● **TRY IT**
Look through the material below and give the number of lines where the string "style" occurs, with nothing added.

● **MATERIAL FOR THIS EXERCISE**
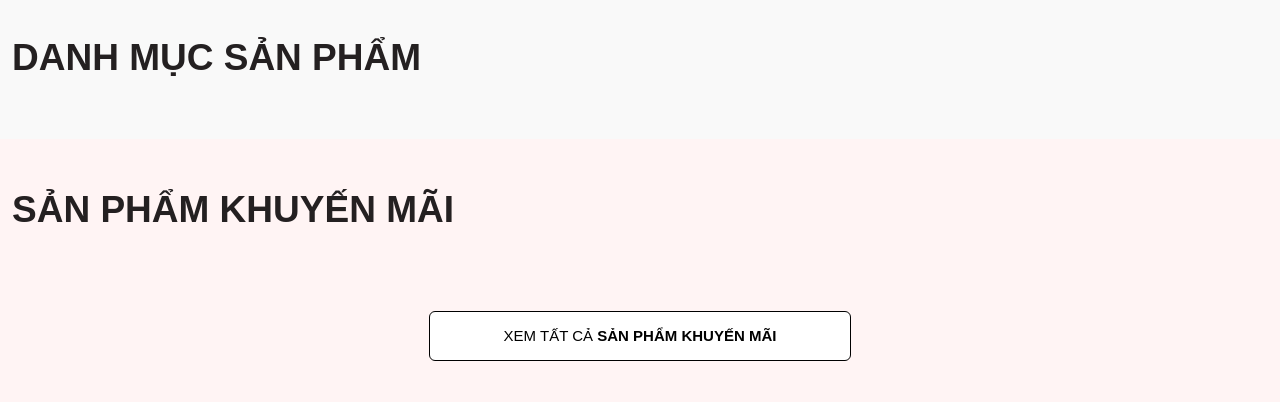
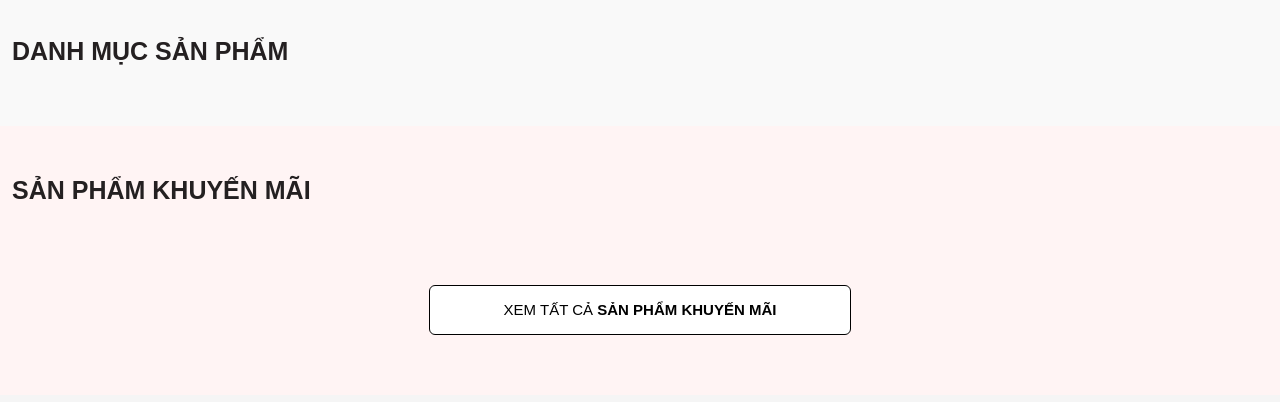
Before and after one commit to LeNhatMinhK391/Fashion_frontend, a plain HTML site: page index.html in a window 1280 px wide. Shown: the part 196-598 px from the top of the page. Drawn offline with Linux system fonts and the light colour scheme; no server answers.

Commit message:
Update style.css

```diff
--- a/style.css
+++ b/style.css
@@ -420,3 +420,6 @@ nav {
         display: none;
     }
 }
+.section-title > h1 > a {
+    font-size: 25px;
+}
```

● **SOLUTION TO THE PROBLEM**
3